■ PROBLEM TO SOLVE ■
For this task, retype the records below exactly.

■ TASK INPUT ■
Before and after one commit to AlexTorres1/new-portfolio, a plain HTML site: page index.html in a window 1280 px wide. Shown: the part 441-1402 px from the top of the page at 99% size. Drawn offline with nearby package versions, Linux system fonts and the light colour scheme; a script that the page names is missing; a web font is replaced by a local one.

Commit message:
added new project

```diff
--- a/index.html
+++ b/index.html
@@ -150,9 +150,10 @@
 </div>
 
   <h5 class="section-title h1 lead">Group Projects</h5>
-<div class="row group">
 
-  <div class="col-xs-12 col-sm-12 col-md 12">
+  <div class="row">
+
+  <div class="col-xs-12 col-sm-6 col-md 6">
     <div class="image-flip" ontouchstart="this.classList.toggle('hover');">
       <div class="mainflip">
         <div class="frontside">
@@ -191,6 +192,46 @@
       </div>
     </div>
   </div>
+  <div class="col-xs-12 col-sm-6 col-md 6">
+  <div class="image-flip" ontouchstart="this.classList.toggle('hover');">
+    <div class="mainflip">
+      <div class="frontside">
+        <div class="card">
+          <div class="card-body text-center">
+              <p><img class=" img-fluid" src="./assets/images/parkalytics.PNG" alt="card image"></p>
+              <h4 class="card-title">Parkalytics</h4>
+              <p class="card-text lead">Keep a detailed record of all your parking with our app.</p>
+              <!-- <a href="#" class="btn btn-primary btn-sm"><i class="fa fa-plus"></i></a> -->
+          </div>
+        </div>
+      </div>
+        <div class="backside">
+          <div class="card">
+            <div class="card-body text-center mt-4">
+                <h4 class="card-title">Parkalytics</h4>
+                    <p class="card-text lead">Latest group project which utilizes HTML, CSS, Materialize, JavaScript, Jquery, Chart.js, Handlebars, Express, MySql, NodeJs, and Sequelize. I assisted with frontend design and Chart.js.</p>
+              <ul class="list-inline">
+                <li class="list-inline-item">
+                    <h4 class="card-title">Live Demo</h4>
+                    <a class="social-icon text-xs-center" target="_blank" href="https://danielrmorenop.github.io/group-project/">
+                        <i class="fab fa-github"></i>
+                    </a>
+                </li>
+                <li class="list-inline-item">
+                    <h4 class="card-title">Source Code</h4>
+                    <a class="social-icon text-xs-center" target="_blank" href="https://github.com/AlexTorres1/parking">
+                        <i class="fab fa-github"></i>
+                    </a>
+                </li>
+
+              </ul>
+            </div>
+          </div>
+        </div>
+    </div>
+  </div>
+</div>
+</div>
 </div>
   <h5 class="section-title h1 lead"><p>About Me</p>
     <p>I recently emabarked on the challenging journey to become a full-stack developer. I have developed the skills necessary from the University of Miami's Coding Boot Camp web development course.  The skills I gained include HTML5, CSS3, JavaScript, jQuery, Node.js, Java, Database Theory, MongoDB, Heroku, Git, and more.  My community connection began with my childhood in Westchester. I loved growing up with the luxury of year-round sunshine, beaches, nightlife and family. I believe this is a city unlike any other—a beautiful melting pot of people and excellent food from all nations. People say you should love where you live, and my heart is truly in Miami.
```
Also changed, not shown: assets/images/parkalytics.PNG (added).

■ EXERCISE ANSWER ■
Before and after one commit to AlexTorres1/new-portfolio, a plain HTML site: page index.html in a window 1280 px wide. Shown: the part 441-1402 px from the top of the page at 99% size. Drawn offline with nearby package versions, Linux system fonts and the light colour scheme; a script that the page names is missing; a web font is replaced by a local one.

Commit message:
added new project

```diff
--- a/index.html
+++ b/index.html
@@ -150,9 +150,10 @@
 </div>
 
   <h5 class="section-title h1 lead">Group Projects</h5>
-<div class="row group">
 
-  <div class="col-xs-12 col-sm-12 col-md 12">
+  <div class="row">
+
+  <div class="col-xs-12 col-sm-6 col-md 6">
     <div class="image-flip" ontouchstart="this.classList.toggle('hover');">
       <div class="mainflip">
         <div class="frontside">
@@ -191,6 +192,46 @@
       </div>
     </div>
   </div>
+  <div class="col-xs-12 col-sm-6 col-md 6">
+  <div class="image-flip" ontouchstart="this.classList.toggle('hover');">
+    <div class="mainflip">
+      <div class="frontside">
+        <div class="card">
+          <div class="card-body text-center">
+              <p><img class=" img-fluid" src="./assets/images/parkalytics.PNG" alt="card image"></p>
+              <h4 class="card-title">Parkalytics</h4>
+              <p class="card-text lead">Keep a detailed record of all your parking with our app.</p>
+              <!-- <a href="#" class="btn btn-primary btn-sm"><i class="fa fa-plus"></i></a> -->
+          </div>
+        </div>
+      </div>
+        <div class="backside">
+          <div class="card">
+            <div class="card-body text-center mt-4">
+                <h4 class="card-title">Parkalytics</h4>
+                    <p class="card-text lead">Latest group project which utilizes HTML, CSS, Materialize, JavaScript, Jquery, Chart.js, Handlebars, Express, MySql, NodeJs, and Sequelize. I assisted with frontend design and Chart.js.</p>
+              <ul class="list-inline">
+                <li class="list-inline-item">
+                    <h4 class="card-title">Live Demo</h4>
+                    <a class="social-icon text-xs-center" target="_blank" href="https://danielrmorenop.github.io/group-project/">
+                        <i class="fab fa-github"></i>
+                    </a>
+                </li>
+                <li class="list-inline-item">
+                    <h4 class="card-title">Source Code</h4>
+                    <a class="social-icon text-xs-center" target="_blank" href="https://github.com/AlexTorres1/parking">
+                        <i class="fab fa-github"></i>
+                    </a>
+                </li>
+
+              </ul>
+            </div>
+          </div>
+        </div>
+    </div>
+  </div>
+</div>
+</div>
 </div>
   <h5 class="section-title h1 lead"><p>About Me</p>
     <p>I recently emabarked on the challenging journey to become a full-stack developer. I have developed the skills necessary from the University of Miami's Coding Boot Camp web development course.  The skills I gained include HTML5, CSS3, JavaScript, jQuery, Node.js, Java, Database Theory, MongoDB, Heroku, Git, and more.  My community connection began with my childhood in Westchester. I loved growing up with the luxury of year-round sunshine, beaches, nightlife and family. I believe this is a city unlike any other—a beautiful melting pot of people and excellent food from all nations. People say you should love where you live, and my heart is truly in Miami.
```
Also changed, not shown: assets/images/parkalytics.PNG (added).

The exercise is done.